Items from a dataset:

+++++

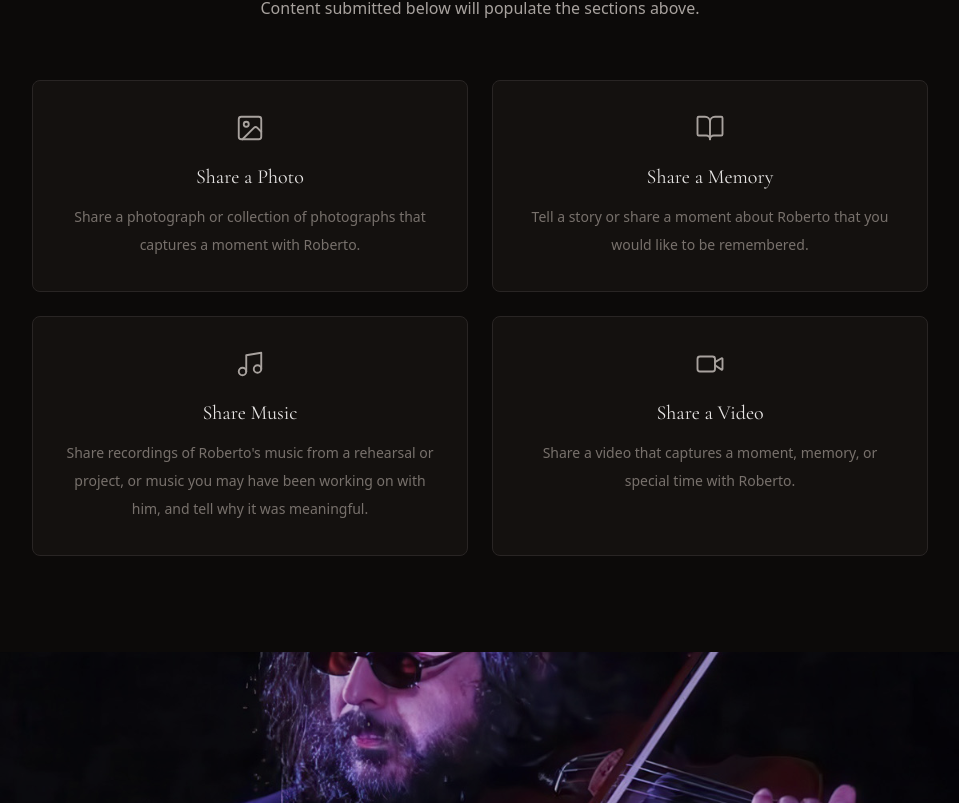
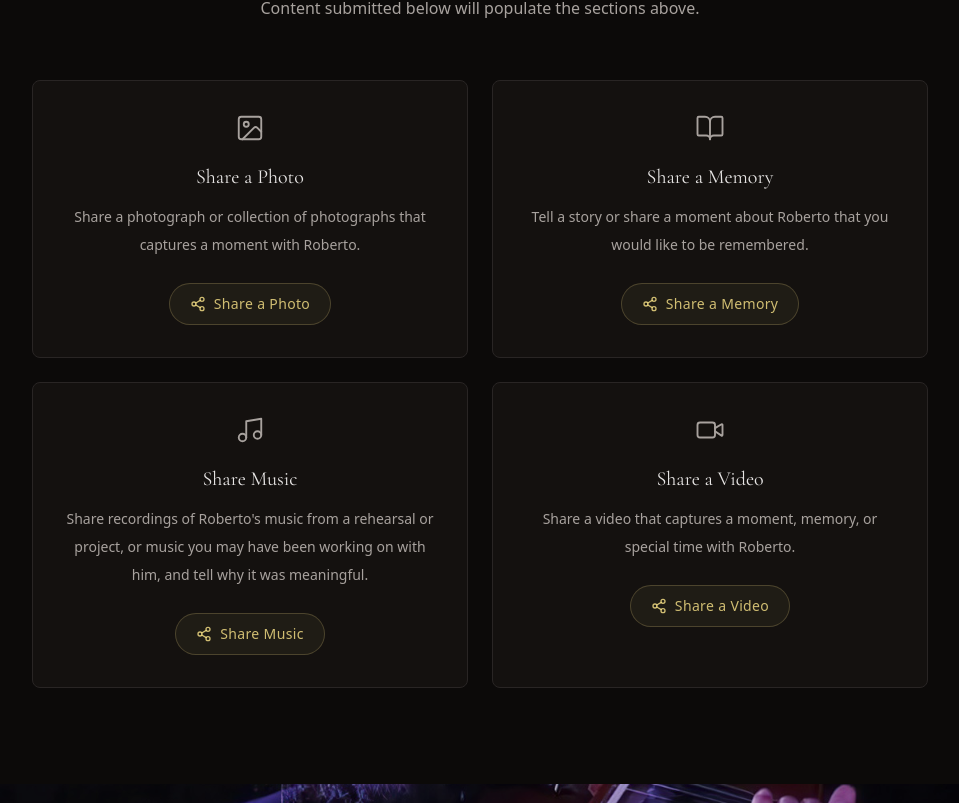
Before and after one commit to thisizitdesign/roberto-forever, a React (Vite) app: page / in a window 1280 px wide. Shown: the part 4780-5583 px from the top of the page, without its empty margins (160-1119 px from the left). Built offline with nearby package versions, Linux system fonts and the light colour scheme.

Commit message:
add actual buttons to clicable cards to make them more apparent

```diff
--- a/src/components/GallerySection.tsx
+++ b/src/components/GallerySection.tsx
@@ -99,7 +99,7 @@ export default function GallerySection() {
 
           <div className="mx-auto mt-6 h-px w-32 bg-gradient-to-r from-transparent via-amber-200/40 to-transparent" />
 
-          <p className="mt-6 text-sm font-light text-stone-500">
+          <p className="mt-6 text-sm font-light text-stone-400">
             A collection of photos, videos, and music honoring
             Roberto's memory.
           </p>
--- a/src/components/ShareSection.tsx
+++ b/src/components/ShareSection.tsx
@@ -1,5 +1,11 @@
 import { Link } from "react-router-dom";
-import { Image, BookOpen, Music, Video } from "lucide-react";
+import {
+  Image,
+  BookOpen,
+  Music,
+  Video,
+  Share2,
+} from "lucide-react";
 
 export default function ShareSection() {
   return (
@@ -24,6 +30,7 @@ export default function ShareSection() {
         </div>
 
         <div className="mx-auto mt-14 grid max-w-4xl gap-6 md:grid-cols-2">
+
           {/* Share a Photo */}
           <Link
             to="/share/photo"
@@ -39,10 +46,15 @@ export default function ShareSection() {
               Share a Photo
             </h3>
 
-            <p className="mt-3 text-sm leading-7 text-stone-500">
+            <p className="mt-3 text-sm leading-7 text-stone-400">
               Share a photograph or collection of photographs that captures a
               moment with Roberto.
             </p>
+
+            <span className="mx-auto mt-6 inline-flex items-center gap-2 rounded-full border border-amber-200/20 bg-amber-200/5 px-5 py-2.5 text-sm font-light tracking-wide text-amber-200/80 transition group-hover:border-amber-200/40 group-hover:bg-amber-200/10 group-hover:text-amber-100">
+              <Share2 className="h-4 w-4" />
+              Share a Photo
+            </span>
           </Link>
 
           {/* Share a Memory */}
@@ -60,10 +72,15 @@ export default function ShareSection() {
               Share a Memory
             </h3>
 
-            <p className="mt-3 text-sm leading-7 text-stone-500">
+            <p className="mt-3 text-sm leading-7 text-stone-400">
               Tell a story or share a moment about Roberto that you would like
               to be remembered.
             </p>
+
+            <span className="mx-auto mt-6 inline-flex items-center gap-2 rounded-full border border-amber-200/20 bg-amber-200/5 px-5 py-2.5 text-sm font-light tracking-wide text-amber-200/80 transition group-hover:border-amber-200/40 group-hover:bg-amber-200/10 group-hover:text-amber-100">
+              <Share2 className="h-4 w-4" />
+              Share a Memory
+            </span>
           </Link>
 
           {/* Share Music */}
@@ -81,11 +98,16 @@ export default function ShareSection() {
               Share Music
             </h3>
 
-            <p className="mt-3 text-sm leading-7 text-stone-500">
+            <p className="mt-3 text-sm leading-7 text-stone-400">
               Share recordings of Roberto's music from a rehearsal or project,
               or music you may have been working on with him, and tell why it
               was meaningful.
             </p>
+
+            <span className="mx-auto mt-6 inline-flex items-center gap-2 rounded-full border border-amber-200/20 bg-amber-200/5 px-5 py-2.5 text-sm font-light tracking-wide text-amber-200/80 transition group-hover:border-amber-200/40 group-hover:bg-amber-200/10 group-hover:text-amber-100">
+              <Share2 className="h-4 w-4" />
+              Share Music
+            </span>
           </Link>
 
           {/* Share a Video */}
@@ -103,11 +125,17 @@ export default function ShareSection() {
               Share a Video
             </h3>
 
-            <p className="mt-3 text-sm leading-7 text-stone-500">
+            <p className="mt-3 text-sm leading-7 text-stone-400">
               Share a video that captures a moment, memory, or special time
               with Roberto.
             </p>
+
+            <span className="mx-auto mt-6 inline-flex items-center gap-2 rounded-full border border-amber-200/20 bg-amber-200/5 px-5 py-2.5 text-sm font-light tracking-wide text-amber-200/80 transition group-hover:border-amber-200/40 group-hover:bg-amber-200/10 group-hover:text-amber-100">
+              <Share2 className="h-4 w-4" />
+              Share a Video
+            </span>
           </Link>
+
         </div>
       </div>
     </section>
```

+++++

#### Goal of the exercise
The answer should hold every entry exactly as given and no pictures at all.

#### Result of the exercise
Before and after one commit to thisizitdesign/roberto-forever, a React (Vite) app: page / in a window 1280 px wide. Shown: the part 4780-5583 px from the top of the page, without its empty margins (160-1119 px from the left). Built offline with nearby package versions, Linux system fonts and the light colour scheme.

Commit message:
add actual buttons to clicable cards to make them more apparent

```diff
--- a/src/components/GallerySection.tsx
+++ b/src/components/GallerySection.tsx
@@ -99,7 +99,7 @@ export default function GallerySection() {
 
           <div className="mx-auto mt-6 h-px w-32 bg-gradient-to-r from-transparent via-amber-200/40 to-transparent" />
 
-          <p className="mt-6 text-sm font-light text-stone-500">
+          <p className="mt-6 text-sm font-light text-stone-400">
             A collection of photos, videos, and music honoring
             Roberto's memory.
           </p>
--- a/src/components/ShareSection.tsx
+++ b/src/components/ShareSection.tsx
@@ -1,5 +1,11 @@
 import { Link } from "react-router-dom";
-import { Image, BookOpen, Music, Video } from "lucide-react";
+import {
+  Image,
+  BookOpen,
+  Music,
+  Video,
+  Share2,
+} from "lucide-react";
 
 export default function ShareSection() {
   return (
@@ -24,6 +30,7 @@ export default function ShareSection() {
         </div>
 
         <div className="mx-auto mt-14 grid max-w-4xl gap-6 md:grid-cols-2">
+
           {/* Share a Photo */}
           <Link
             to="/share/photo"
@@ -39,10 +46,15 @@ export default function ShareSection() {
               Share a Photo
             </h3>
 
-            <p className="mt-3 text-sm leading-7 text-stone-500">
+            <p className="mt-3 text-sm leading-7 text-stone-400">
               Share a photograph or collection of photographs that captures a
               moment with Roberto.
             </p>
+
+            <span className="mx-auto mt-6 inline-flex items-center gap-2 rounded-full border border-amber-200/20 bg-amber-200/5 px-5 py-2.5 text-sm font-light tracking-wide text-amber-200/80 transition group-hover:border-amber-200/40 group-hover:bg-amber-200/10 group-hover:text-amber-100">
+              <Share2 className="h-4 w-4" />
+              Share a Photo
+            </span>
           </Link>
 
           {/* Share a Memory */}
@@ -60,10 +72,15 @@ export default function ShareSection() {
               Share a Memory
             </h3>
 
-            <p className="mt-3 text-sm leading-7 text-stone-500">
+            <p className="mt-3 text-sm leading-7 text-stone-400">
               Tell a story or share a moment about Roberto that you would like
               to be remembered.
             </p>
+
+            <span className="mx-auto mt-6 inline-flex items-center gap-2 rounded-full border border-amber-200/20 bg-amber-200/5 px-5 py-2.5 text-sm font-light tracking-wide text-amber-200/80 transition group-hover:border-amber-200/40 group-hover:bg-amber-200/10 group-hover:text-amber-100">
+              <Share2 className="h-4 w-4" />
+              Share a Memory
+            </span>
           </Link>
 
           {/* Share Music */}
@@ -81,11 +98,16 @@ export default function ShareSection() {
               Share Music
             </h3>
 
-            <p className="mt-3 text-sm leading-7 text-stone-500">
+            <p className="mt-3 text-sm leading-7 text-stone-400">
               Share recordings of Roberto's music from a rehearsal or project,
               or music you may have been working on with him, and tell why it
               was meaningful.
             </p>
+
+            <span className="mx-auto mt-6 inline-flex items-center gap-2 rounded-full border border-amber-200/20 bg-amber-200/5 px-5 py-2.5 text-sm font-light tracking-wide text-amber-200/80 transition group-hover:border-amber-200/40 group-hover:bg-amber-200/10 group-hover:text-amber-100">
+              <Share2 className="h-4 w-4" />
+              Share Music
+            </span>
           </Link>
 
           {/* Share a Video */}
@@ -103,11 +125,17 @@ export default function ShareSection() {
               Share a Video
             </h3>
 
-            <p className="mt-3 text-sm leading-7 text-stone-500">
+            <p className="mt-3 text-sm leading-7 text-stone-400">
               Share a video that captures a moment, memory, or special time
               with Roberto.
             </p>
+
+            <span className="mx-auto mt-6 inline-flex items-center gap-2 rounded-full border border-amber-200/20 bg-amber-200/5 px-5 py-2.5 text-sm font-light tracking-wide text-amber-200/80 transition group-hover:border-amber-200/40 group-hover:bg-amber-200/10 group-hover:text-amber-100">
+              <Share2 className="h-4 w-4" />
+              Share a Video
+            </span>
           </Link>
+
         </div>
       </div>
     </section>
```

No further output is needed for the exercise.